1. Murtagh J. MD. (2012) John Murtagh’s Patient Education (6th revised edition). North Ryde N.S.W.: McGraw-Hill Australia Pty Ltd.

Prognosis

The occurrence of a miscarriage can be a very stressful experience for you and your partner as you deal with your loss. However, it is important to remember that it is natural and not your fault. If you believe you have had a miscarriage, it is best to consult your doctor. Sometimes, you can have mixed feelings about whether to become pregnant again. The good news is that, after a single miscarriage, it is possible for most women to become pregnant again and reach a full-term pregnancy. It is possible to try to become pregnant quite soon after a miscarriage, but it is best to wait until you have experienced at least one normal period. It can help to talk to a trusted friend or counsellor about your miscarriage.

Counselling sessions are a helpful way of dealing with a miscarriage.Counselling can be helpful in dealing with a miscarriage. 

1. Murtagh J. MD. (2012) John Murtagh’s Patient Education (6th revised edition). North Ryde N.S.W.: McGraw-Hill Australia Pty Ltd.

Prevention

There is no way to stop a miscarriage once it has begun. However, it is possible to reduce the chances of miscarriage occurring by limiting your risks. This can include being as healthy as possible by eating a balanced diet with lots of fruit and vegetables. It is important to maintain a healthy weight, quit smoking, understand food safety in pregnancy and avoid the use of alcohol and illicit drugs.

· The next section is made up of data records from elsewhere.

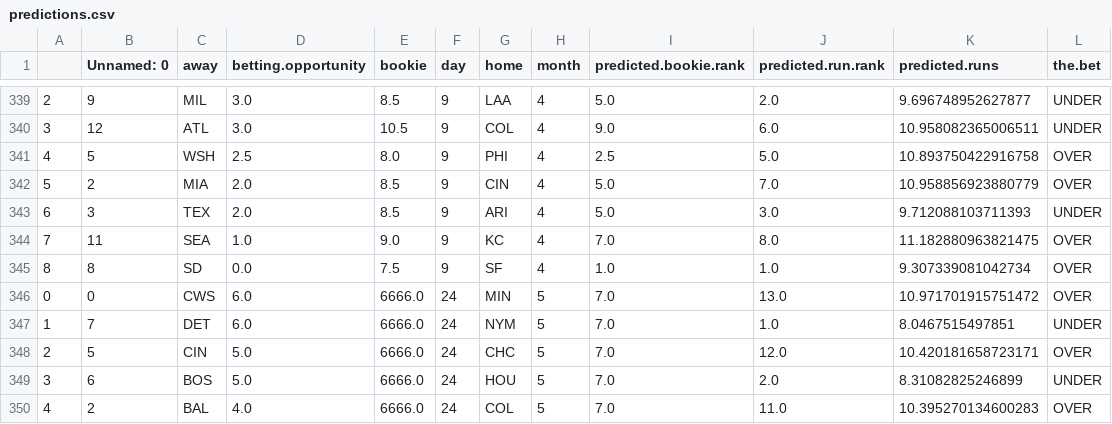
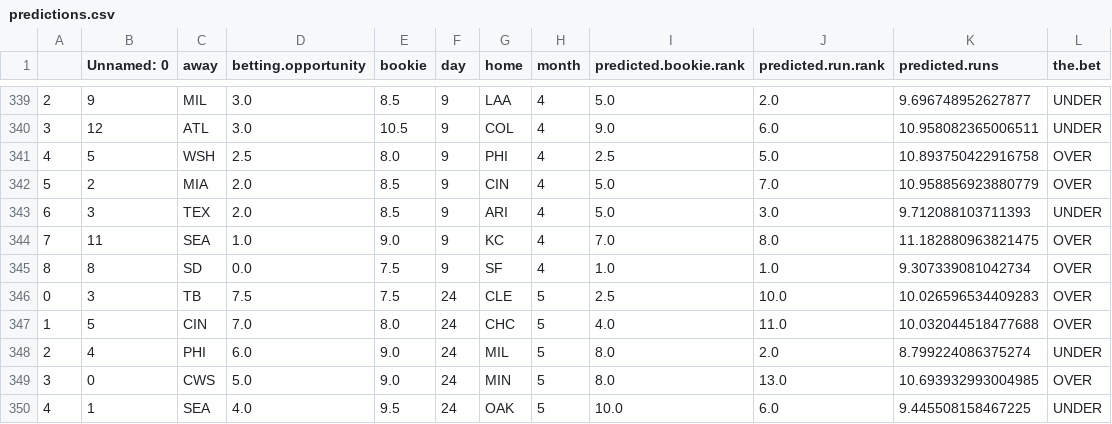
Before and after one commit to kupresanin99/Project423, a CSV file: data/predictions.csv, drawn as a sheet; only a part is shown, gaps mark what is left out; the diff covers the shown part only.

```diff
--- a/data/predictions.csv
+++ b/data/predictions.csv
@@ -345,6 +345,6 @@
 8,8,SD,0.0,7.5,9,SF,4,1.0,1.0,9.307339081042734,OVER
-0,0,CWS,6.0,6666.0,24,MIN,5,7.0,13.0,10.971701915751472,OVER
-1,7,DET,6.0,6666.0,24,NYM,5,7.0,1.0,8.0467515497851,UNDER
-2,5,CIN,5.0,6666.0,24,CHC,5,7.0,12.0,10.420181658723171,OVER
-3,6,BOS,5.0,6666.0,24,HOU,5,7.0,2.0,8.31082825246899,UNDER
-4,2,BAL,4.0,6666.0,24,COL,5,7.0,11.0,10.395270134600283,OVER
+0,3,TB,7.5,7.5,24,CLE,5,2.5,10.0,10.026596534409283,OVER
+1,5,CIN,7.0,8.0,24,CHC,5,4.0,11.0,10.032044518477688,OVER
+2,4,PHI,6.0,9.0,24,MIL,5,8.0,2.0,8.799224086375274,UNDER
+3,0,CWS,5.0,9.0,24,MIN,5,8.0,13.0,10.693932993004985,OVER
+4,1,SEA,4.0,9.5,24,OAK,5,10.0,6.0,9.445508158467225,UNDER
```
Also changed, not shown: 2 added rows, 2 removed rows and 46 edited cells elsewhere in this file, data/daily_predictions/predictions_5_24.csv, data/daily_results/results_5_24.csv, 1 other file.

1. Murtagh J. MD. (2012) John Murtagh’s Patient Education (6th revised edition). North Ryde N.S.W.: McGraw-Hill Australia Pty Ltd.